== INFORMATION GIVEN ==

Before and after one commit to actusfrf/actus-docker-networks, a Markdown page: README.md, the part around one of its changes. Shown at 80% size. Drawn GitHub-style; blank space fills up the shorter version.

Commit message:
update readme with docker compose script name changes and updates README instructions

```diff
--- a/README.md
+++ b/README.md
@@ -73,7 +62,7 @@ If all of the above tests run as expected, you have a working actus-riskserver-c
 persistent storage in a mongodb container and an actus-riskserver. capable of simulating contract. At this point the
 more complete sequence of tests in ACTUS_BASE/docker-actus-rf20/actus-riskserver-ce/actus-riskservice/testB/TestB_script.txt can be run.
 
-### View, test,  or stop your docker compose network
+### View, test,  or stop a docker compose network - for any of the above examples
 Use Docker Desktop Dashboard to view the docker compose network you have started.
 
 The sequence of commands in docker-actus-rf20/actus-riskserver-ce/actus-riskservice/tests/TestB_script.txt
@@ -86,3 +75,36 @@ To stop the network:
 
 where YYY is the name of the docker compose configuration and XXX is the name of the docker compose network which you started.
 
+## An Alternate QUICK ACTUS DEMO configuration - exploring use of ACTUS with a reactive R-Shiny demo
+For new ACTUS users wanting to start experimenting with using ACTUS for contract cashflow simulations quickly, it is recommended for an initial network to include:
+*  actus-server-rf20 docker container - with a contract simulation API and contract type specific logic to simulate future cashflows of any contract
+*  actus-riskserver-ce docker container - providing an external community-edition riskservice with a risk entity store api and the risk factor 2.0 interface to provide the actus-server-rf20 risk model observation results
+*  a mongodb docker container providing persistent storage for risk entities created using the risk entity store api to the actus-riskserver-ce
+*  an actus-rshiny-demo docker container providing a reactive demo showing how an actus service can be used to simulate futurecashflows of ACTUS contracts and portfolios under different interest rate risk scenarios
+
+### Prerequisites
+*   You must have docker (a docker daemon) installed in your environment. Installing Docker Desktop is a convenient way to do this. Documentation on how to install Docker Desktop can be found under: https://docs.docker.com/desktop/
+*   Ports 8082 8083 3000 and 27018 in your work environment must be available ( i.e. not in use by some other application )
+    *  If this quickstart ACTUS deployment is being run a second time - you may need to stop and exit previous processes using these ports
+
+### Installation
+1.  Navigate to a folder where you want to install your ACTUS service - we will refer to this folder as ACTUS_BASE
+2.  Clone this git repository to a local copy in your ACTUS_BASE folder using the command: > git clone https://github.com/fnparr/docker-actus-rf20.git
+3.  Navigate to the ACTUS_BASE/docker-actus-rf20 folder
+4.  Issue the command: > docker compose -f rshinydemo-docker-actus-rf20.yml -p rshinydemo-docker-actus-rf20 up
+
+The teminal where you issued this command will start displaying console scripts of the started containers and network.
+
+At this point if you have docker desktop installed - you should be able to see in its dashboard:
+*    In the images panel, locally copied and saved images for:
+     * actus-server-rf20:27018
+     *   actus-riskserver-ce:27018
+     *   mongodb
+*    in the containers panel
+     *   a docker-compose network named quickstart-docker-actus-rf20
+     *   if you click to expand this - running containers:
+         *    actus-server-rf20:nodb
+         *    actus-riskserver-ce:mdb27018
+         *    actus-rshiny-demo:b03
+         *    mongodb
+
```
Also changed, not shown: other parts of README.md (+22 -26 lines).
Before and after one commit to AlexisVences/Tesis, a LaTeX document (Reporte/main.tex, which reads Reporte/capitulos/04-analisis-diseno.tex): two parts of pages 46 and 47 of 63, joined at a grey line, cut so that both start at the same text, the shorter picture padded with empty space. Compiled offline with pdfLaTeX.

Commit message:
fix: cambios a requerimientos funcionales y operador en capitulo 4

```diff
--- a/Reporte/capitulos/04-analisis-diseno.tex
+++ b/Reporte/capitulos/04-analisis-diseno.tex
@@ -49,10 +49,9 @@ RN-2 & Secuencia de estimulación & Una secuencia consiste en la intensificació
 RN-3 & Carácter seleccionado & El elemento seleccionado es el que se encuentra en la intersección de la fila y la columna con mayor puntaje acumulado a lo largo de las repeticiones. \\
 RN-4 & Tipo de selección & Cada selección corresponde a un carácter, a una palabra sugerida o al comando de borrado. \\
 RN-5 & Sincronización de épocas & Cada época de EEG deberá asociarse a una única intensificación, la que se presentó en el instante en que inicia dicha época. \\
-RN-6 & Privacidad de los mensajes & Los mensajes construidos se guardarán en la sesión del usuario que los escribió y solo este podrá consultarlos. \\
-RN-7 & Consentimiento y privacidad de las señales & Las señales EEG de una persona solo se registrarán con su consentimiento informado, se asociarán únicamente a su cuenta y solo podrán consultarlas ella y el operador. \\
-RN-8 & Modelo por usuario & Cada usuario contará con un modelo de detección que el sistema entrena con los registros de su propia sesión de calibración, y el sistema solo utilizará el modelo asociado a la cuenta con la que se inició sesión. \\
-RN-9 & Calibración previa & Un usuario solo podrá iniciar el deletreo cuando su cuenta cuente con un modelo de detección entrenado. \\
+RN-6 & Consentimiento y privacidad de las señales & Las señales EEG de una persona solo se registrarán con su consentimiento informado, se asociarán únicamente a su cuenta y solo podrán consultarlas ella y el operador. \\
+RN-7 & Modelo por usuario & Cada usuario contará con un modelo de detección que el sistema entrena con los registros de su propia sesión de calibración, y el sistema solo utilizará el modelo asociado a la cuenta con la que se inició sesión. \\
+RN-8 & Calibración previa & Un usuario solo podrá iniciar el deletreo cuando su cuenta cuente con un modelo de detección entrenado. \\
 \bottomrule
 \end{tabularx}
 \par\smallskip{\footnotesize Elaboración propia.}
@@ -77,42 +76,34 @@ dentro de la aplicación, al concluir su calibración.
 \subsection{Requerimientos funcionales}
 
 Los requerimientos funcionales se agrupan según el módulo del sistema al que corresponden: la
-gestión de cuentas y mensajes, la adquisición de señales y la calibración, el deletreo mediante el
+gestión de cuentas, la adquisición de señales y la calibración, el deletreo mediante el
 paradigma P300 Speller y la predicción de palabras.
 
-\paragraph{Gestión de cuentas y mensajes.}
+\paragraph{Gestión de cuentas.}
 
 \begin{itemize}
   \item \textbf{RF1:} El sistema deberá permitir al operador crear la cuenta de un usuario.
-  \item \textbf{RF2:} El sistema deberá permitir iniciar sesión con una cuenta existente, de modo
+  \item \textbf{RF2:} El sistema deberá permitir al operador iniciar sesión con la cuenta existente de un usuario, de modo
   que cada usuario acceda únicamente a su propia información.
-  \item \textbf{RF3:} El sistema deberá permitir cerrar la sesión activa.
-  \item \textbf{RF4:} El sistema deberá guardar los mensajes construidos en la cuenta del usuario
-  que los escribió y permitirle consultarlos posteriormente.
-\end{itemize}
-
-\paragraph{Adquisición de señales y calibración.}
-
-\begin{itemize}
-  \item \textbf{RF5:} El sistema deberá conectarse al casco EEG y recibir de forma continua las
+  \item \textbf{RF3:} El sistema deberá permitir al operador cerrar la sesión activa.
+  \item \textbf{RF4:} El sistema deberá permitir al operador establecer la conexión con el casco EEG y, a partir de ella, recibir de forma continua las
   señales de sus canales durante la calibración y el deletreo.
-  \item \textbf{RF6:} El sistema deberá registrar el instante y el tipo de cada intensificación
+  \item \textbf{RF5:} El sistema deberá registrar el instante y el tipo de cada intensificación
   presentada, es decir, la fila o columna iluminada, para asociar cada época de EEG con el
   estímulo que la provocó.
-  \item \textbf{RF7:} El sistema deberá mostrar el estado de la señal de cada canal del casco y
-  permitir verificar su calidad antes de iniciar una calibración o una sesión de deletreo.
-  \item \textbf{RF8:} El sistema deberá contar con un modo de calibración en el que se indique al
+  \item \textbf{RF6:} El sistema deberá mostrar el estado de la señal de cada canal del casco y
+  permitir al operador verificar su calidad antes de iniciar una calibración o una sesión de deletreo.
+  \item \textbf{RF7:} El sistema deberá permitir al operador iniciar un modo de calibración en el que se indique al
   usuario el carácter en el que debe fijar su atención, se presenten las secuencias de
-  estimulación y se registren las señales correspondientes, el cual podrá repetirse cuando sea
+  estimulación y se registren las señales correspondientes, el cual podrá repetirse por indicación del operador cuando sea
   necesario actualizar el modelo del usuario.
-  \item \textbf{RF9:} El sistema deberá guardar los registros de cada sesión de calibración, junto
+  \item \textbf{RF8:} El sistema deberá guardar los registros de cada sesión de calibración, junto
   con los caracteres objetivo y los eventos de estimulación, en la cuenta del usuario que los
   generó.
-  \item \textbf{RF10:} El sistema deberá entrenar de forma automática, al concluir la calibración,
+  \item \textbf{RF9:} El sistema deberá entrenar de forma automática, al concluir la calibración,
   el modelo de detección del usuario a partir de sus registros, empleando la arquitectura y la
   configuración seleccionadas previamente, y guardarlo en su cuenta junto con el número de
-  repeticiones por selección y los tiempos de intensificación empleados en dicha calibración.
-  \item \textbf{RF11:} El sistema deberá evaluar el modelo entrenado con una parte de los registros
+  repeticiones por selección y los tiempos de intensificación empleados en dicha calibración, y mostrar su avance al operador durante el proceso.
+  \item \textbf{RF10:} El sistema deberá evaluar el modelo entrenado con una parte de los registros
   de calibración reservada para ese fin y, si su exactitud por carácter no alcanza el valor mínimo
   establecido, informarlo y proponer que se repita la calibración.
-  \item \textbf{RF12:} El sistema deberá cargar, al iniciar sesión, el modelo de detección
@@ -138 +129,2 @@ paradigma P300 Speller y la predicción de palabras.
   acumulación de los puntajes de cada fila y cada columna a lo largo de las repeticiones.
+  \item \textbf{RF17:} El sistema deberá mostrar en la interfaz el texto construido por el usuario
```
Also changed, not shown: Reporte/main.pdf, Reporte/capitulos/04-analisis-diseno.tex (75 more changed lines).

== WORK TASK ==
Pick out and copy the lines of the material that include the word "deletreo".

== ANSWER SPACE ==
-RN-9 & Calibración previa & Un usuario solo podrá iniciar el deletreo cuando su cuenta cuente con un modelo de detección entrenado. \\
+RN-8 & Calibración previa & Un usuario solo podrá iniciar el deletreo cuando su cuenta cuente con un modelo de detección entrenado. \\
-gestión de cuentas y mensajes, la adquisición de señales y la calibración, el deletreo mediante el
+gestión de cuentas, la adquisición de señales y la calibración, el deletreo mediante el
   señales de sus canales durante la calibración y el deletreo.
-  permitir verificar su calidad antes de iniciar una calibración o una sesión de deletreo.
+  permitir al operador verificar su calidad antes de iniciar una calibración o una sesión de deletreo.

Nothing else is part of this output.